Pay attention to activities that require music

Discern whether or not you could delete the music

Listen to your body when listening to music

Track your emotional and physical responses

When faced with music overload (from daily events), sit in silence for at least 30 minutes

Meditate more, watch TV and listen to the radio less

Tune into yourself

Clear the clutter from your mind

Sunday, March 13, 2011

In review--Brave Viking Violin

Susanne Lundeng
Kirkelig Kulturverksted

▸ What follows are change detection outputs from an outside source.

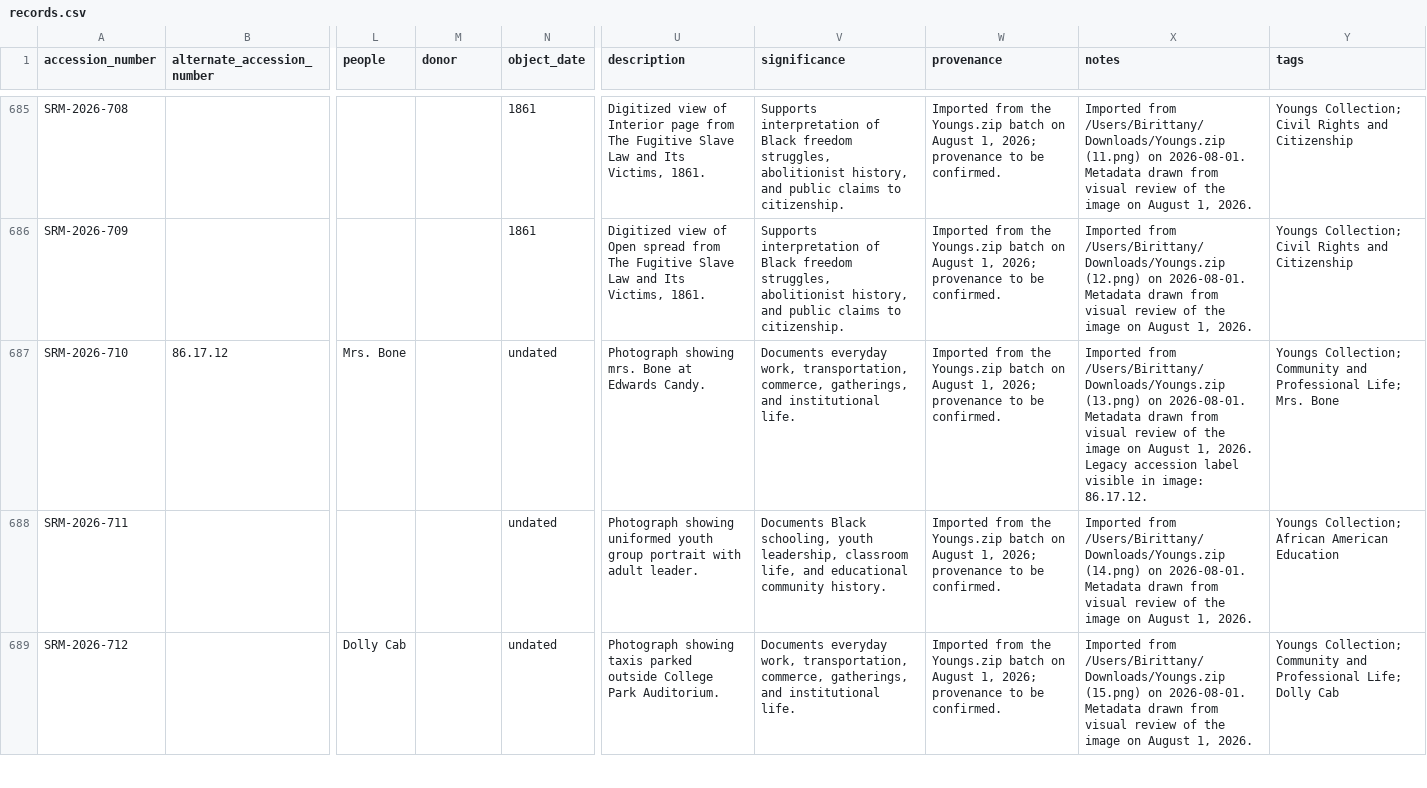
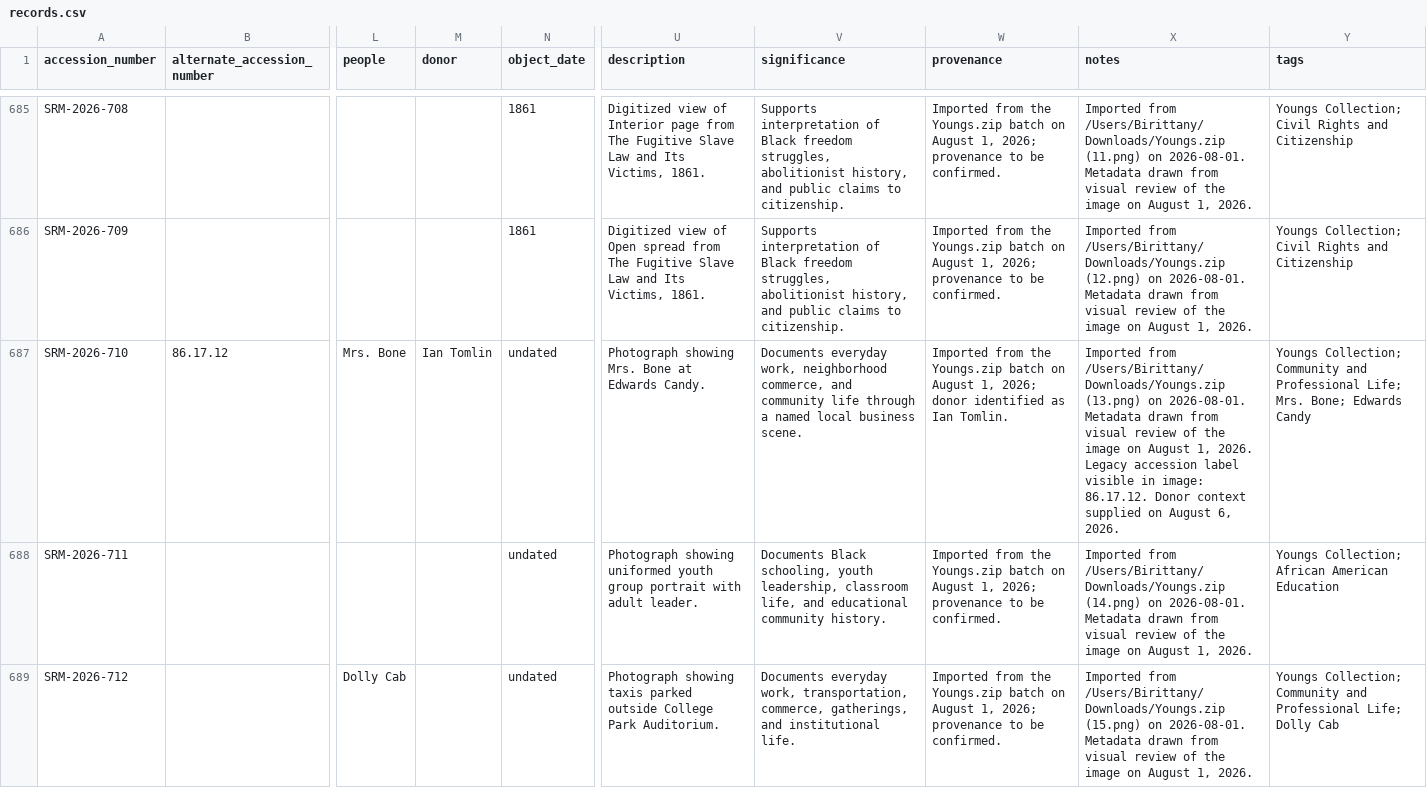
Before and after one commit to jsumsart/smithrobertson, a CSV file: data/records.csv, drawn as a sheet; only a part is shown, gaps mark what is left out; the diff covers the shown part only; the diff names each change by its address in the sheet, - before the commit and + after, or states it on an @@ line.

```diff
--- a/data/records.csv
+++ b/data/records.csv
-M687 (donor): (empty)
+M687 (donor): Ian Tomlin
-U687 (description): Photograph showing mrs. Bone at…
+U687 (description): Photograph showing Mrs. Bone at…
-V687 (significance): …everyday work, transportation, commerce, gatherings, and institutional life.
+V687 (significance): …everyday work, neighborhood commerce, and community life through a named local business scene.
-W687 (provenance): …1, 2026; provenance to be confirmed.
+W687 (provenance): …1, 2026; donor identified as Ian Tomlin.
-X687 (notes): …image: 86.17.12.
+X687 (notes): …image: 86.17.12. Donor context supplied on August 6, 2026.
-Y687 (tags): …Life; Mrs. Bone
+Y687 (tags): …Life; Mrs. Bone; Edwards Candy
```
Also changed, not shown: 65 edited cells elsewhere in this file, 2 other files.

In 2004 I reviewed Norwegian fiddler-violinist Susanne Lundeng’s Strange Journey for my former website Cranky Crow World Music (2002-2007). While I found that album ambitious blending jazz and traditional music, her 2011 recording Mot (Courage) represents contemplative Nordic music where jazz, traditional, and classical intersect. Lundeng experiments with tonality on Imella where she’s joined by BØde Sinfonietta. On the remaining tracks she either flies solo or pairs off with a chamber musicians Min Ensemble, piano and accordion. While the songs moves along at a slower tempo, they possess a primal, untamed feel, such as on tracks 4 and 7 when the violin takes on a Hungarian gypsy quality.

I think the courage in the album’s title refers mostly to Imella (track 6) in which the violinist experiments with tonality. However, the dissonance on the track leaves me feeling uneasy. I prefer the more pastoral songs on the album. I realize many Northern European musicians enjoy exploring tonality, not sure the reason. If I lived in a cold and dark place for most of the year (I did this year), I’d be listening to tropical or Mediterranean music not music that leaves me feeling tense. Gaven with Lundeng’s violin swirling and whirling over the chamber ensemble strings, the lively NØktern where the violin leaps from grace notes, and the dreamy Havn with its clarinet solo and waltz-like violin and piano all hit the spot. These pieces portray enchantment, revelry, while leaving space for dreaming. You’ll even hear Lundeng sing on Havn.

The folks at KKV draw a comparison between Lundeng and the Argentine composer Astor Piazzolla. While Lundeng possesses some fabulous musical chops and a gift as a composer, I think the comparison to the master bandoneon player is too far a stretch (he's one of my favorite modern composers along with Nino Rota of Fellini fame). Still, there’s nothing to scoff at here. The musicians give their best and break new ground. The violin playing sounds fabulous and might just hit the spot during contemplative moments.